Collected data
★ ★ ★ ★ ★ ★ ★

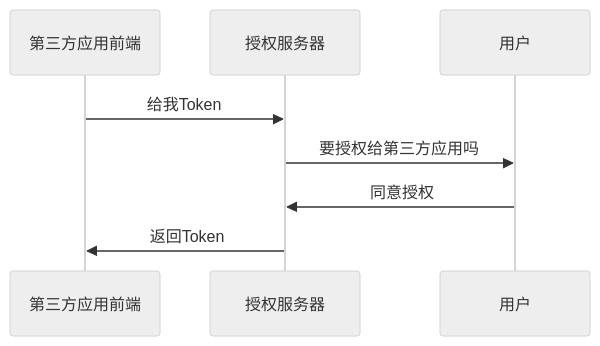
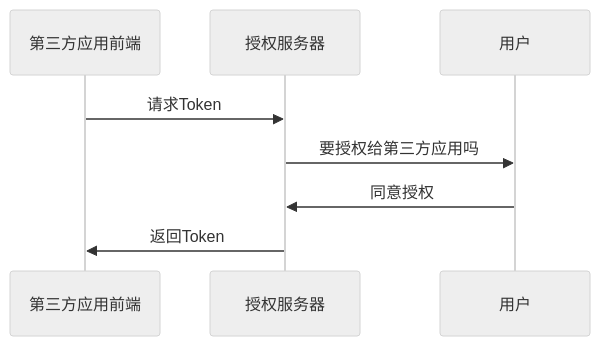
The first of 4 diagrams in 计算机/Web/后端/Spring/Spring Security/4-1 OAuth 2.md (poppop9/obsidian-new), drawn with Mermaid (neutral theme) before and after one commit. The commit also changed other lines of this file and 4 other files, not shown here.

````diff
--- a/计算机/Web/后端/Spring/Spring Security/4-1 OAuth 2.md
+++ b/计算机/Web/后端/Spring/Spring Security/4-1 OAuth 2.md
@@ -37,11 +37,11 @@
 ```mermaid
 sequenceDiagram
 	participant D as 第三方应用前端
 	participant S as 授权服务器
 	participant Y as 用户
 
-	D->>S: 给我Token
+	D->>S: 请求Token
 	S->>Y: 要授权给第三方应用吗
 	Y->>S: 同意授权
 	S->>D: 返回Token
 ```
````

★ ★ ★ ★ ★ ★ ★

THE PROBLEM:
Word for word, restate the lines running from the one containing "sequenceDiagram" through the final line of the records above, and nothing besides.

EXERCISE SOLUTION:
 sequenceDiagram
 	participant D as 第三方应用前端
 	participant S as 授权服务器
 	participant Y as 用户
 
-	D->>S: 给我Token
+	D->>S: 请求Token
 	S->>Y: 要授权给第三方应用吗
 	Y->>S: 同意授权
 	S->>D: 返回Token
 ```
````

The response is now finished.